__WHAT TO WORK ON__. Drop the images, then output the listing exactly.

__SUPPLIED INFORMATION__.
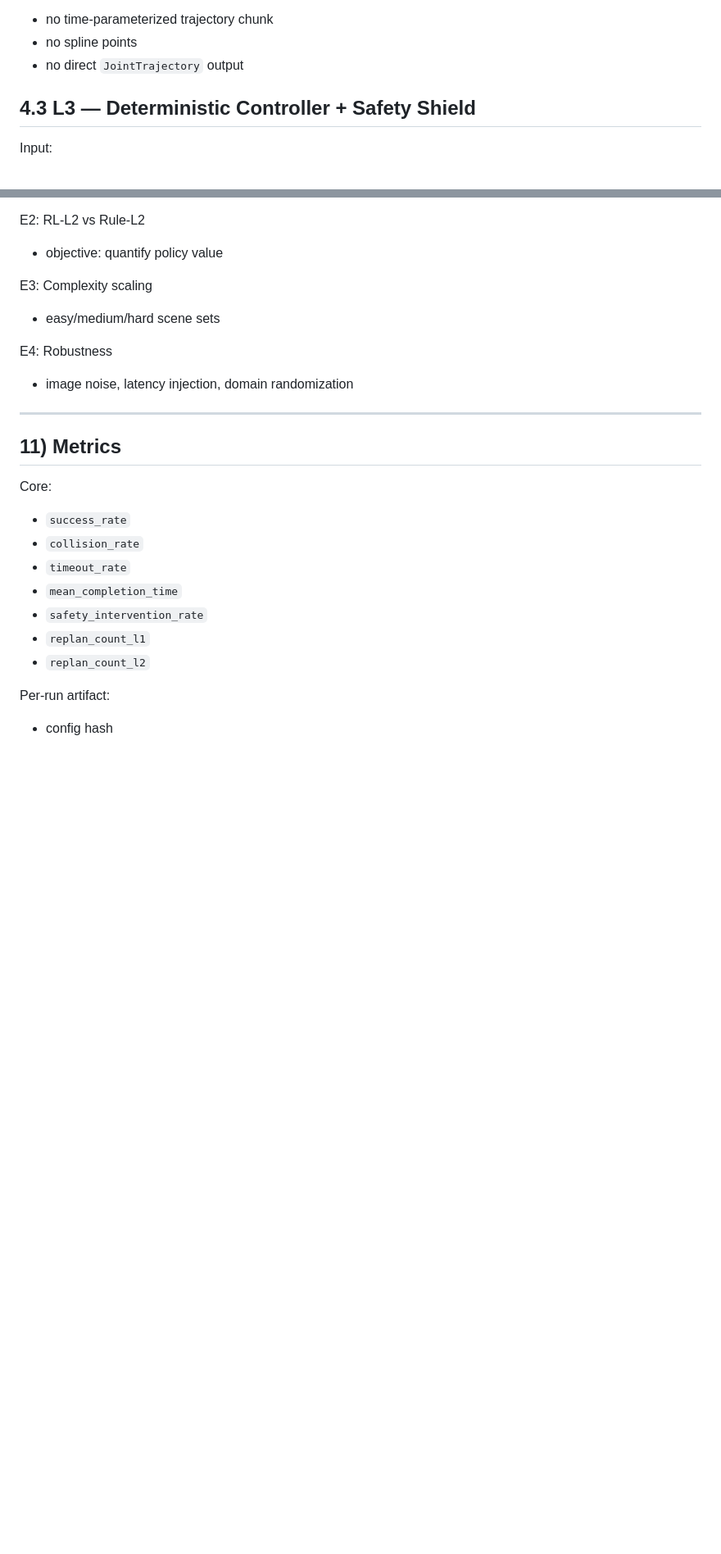
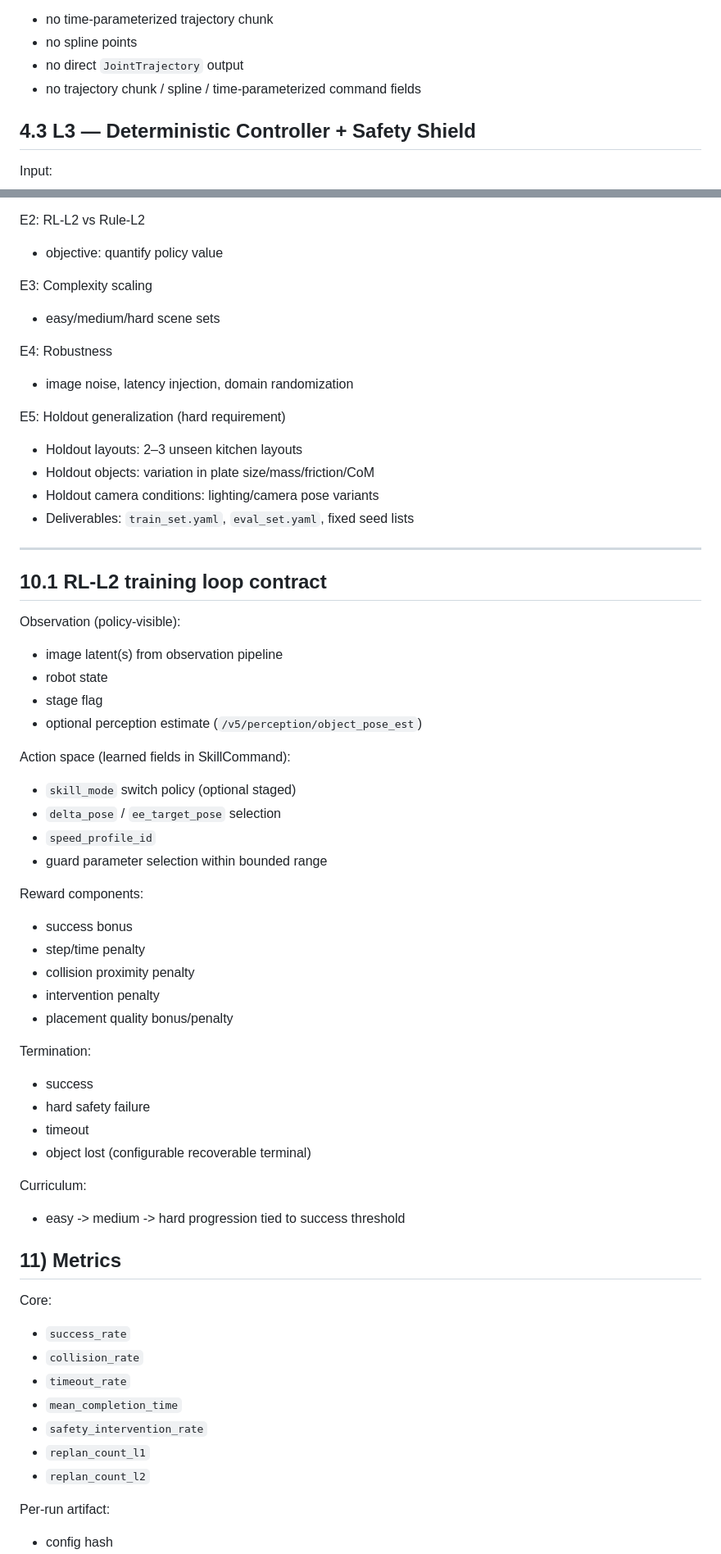
Before and after one commit to jerry102102102/RL_brain_trainer, a Markdown page: docs/V5_KITCHEN_IMPLEMENTATION_PLAN.md, 2 parts joined by grey strips. Shown at 82% size. Rendered like a GitHub page; blank space fills up the shorter version.

Commit message:
integrate V5 critique: feasibility candidates, strict L2 boundary, safety spec, recovery, holdout, RL loop

```diff
--- a/docs/V5_KITCHEN_IMPLEMENTATION_PLAN.md
+++ b/docs/V5_KITCHEN_IMPLEMENTATION_PLAN.md
@@ -106,6 +108,7 @@ Hard prohibition:
 - no time-parameterized trajectory chunk
 - no spline points
 - no direct `JointTrajectory` output
+- no trajectory chunk / spline / time-parameterized command fields
 
 ## 4.3 L3 — Deterministic Controller + Safety Shield
 Input:
@@ -333,7 +371,42 @@ E3: Complexity scaling
 E4: Robustness
 - image noise, latency injection, domain randomization
 
+E5: Holdout generalization (hard requirement)
+- Holdout layouts: 2–3 unseen kitchen layouts
+- Holdout objects: variation in plate size/mass/friction/CoM
+- Holdout camera conditions: lighting/camera pose variants
+- Deliverables: `train_set.yaml`, `eval_set.yaml`, fixed seed lists
+
 ---
+
+## 10.1 RL-L2 training loop contract
+Observation (policy-visible):
+- image latent(s) from observation pipeline
+- robot state
+- stage flag
+- optional perception estimate (`/v5/perception/object_pose_est`)
+
+Action space (learned fields in SkillCommand):
+- `skill_mode` switch policy (optional staged)
+- `delta_pose` / `ee_target_pose` selection
+- `speed_profile_id`
+- guard parameter selection within bounded range
+
+Reward components:
+- success bonus
+- step/time penalty
+- collision proximity penalty
+- intervention penalty
+- placement quality bonus/penalty
+
+Termination:
+- success
+- hard safety failure
+- timeout
+- object lost (configurable recoverable terminal)
+
+Curriculum:
+- easy -> medium -> hard progression tied to success threshold
 
 ## 11) Metrics
 
```
Also changed, not shown: other parts of docs/V5_KITCHEN_IMPLEMENTATION_PLAN.md (+40 -3 lines).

__TASK RESPONSE__.
Before and after one commit to jerry102102102/RL_brain_trainer, a Markdown page: docs/V5_KITCHEN_IMPLEMENTATION_PLAN.md, 2 parts joined by grey strips. Shown at 82% size. Rendered like a GitHub page; blank space fills up the shorter version.

Commit message:
integrate V5 critique: feasibility candidates, strict L2 boundary, safety spec, recovery, holdout, RL loop

```diff
--- a/docs/V5_KITCHEN_IMPLEMENTATION_PLAN.md
+++ b/docs/V5_KITCHEN_IMPLEMENTATION_PLAN.md
@@ -106,6 +108,7 @@ Hard prohibition:
 - no time-parameterized trajectory chunk
 - no spline points
 - no direct `JointTrajectory` output
+- no trajectory chunk / spline / time-parameterized command fields
 
 ## 4.3 L3 — Deterministic Controller + Safety Shield
 Input:
@@ -333,7 +371,42 @@ E3: Complexity scaling
 E4: Robustness
 - image noise, latency injection, domain randomization
 
+E5: Holdout generalization (hard requirement)
+- Holdout layouts: 2–3 unseen kitchen layouts
+- Holdout objects: variation in plate size/mass/friction/CoM
+- Holdout camera conditions: lighting/camera pose variants
+- Deliverables: `train_set.yaml`, `eval_set.yaml`, fixed seed lists
+
 ---
+
+## 10.1 RL-L2 training loop contract
+Observation (policy-visible):
+- image latent(s) from observation pipeline
+- robot state
+- stage flag
+- optional perception estimate (`/v5/perception/object_pose_est`)
+
+Action space (learned fields in SkillCommand):
+- `skill_mode` switch policy (optional staged)
+- `delta_pose` / `ee_target_pose` selection
+- `speed_profile_id`
+- guard parameter selection within bounded range
+
+Reward components:
+- success bonus
+- step/time penalty
+- collision proximity penalty
+- intervention penalty
+- placement quality bonus/penalty
+
+Termination:
+- success
+- hard safety failure
+- timeout
+- object lost (configurable recoverable terminal)
+
+Curriculum:
+- easy -> medium -> hard progression tied to success threshold
 
 ## 11) Metrics
 
```
Also changed, not shown: other parts of docs/V5_KITCHEN_IMPLEMENTATION_PLAN.md (+40 -3 lines).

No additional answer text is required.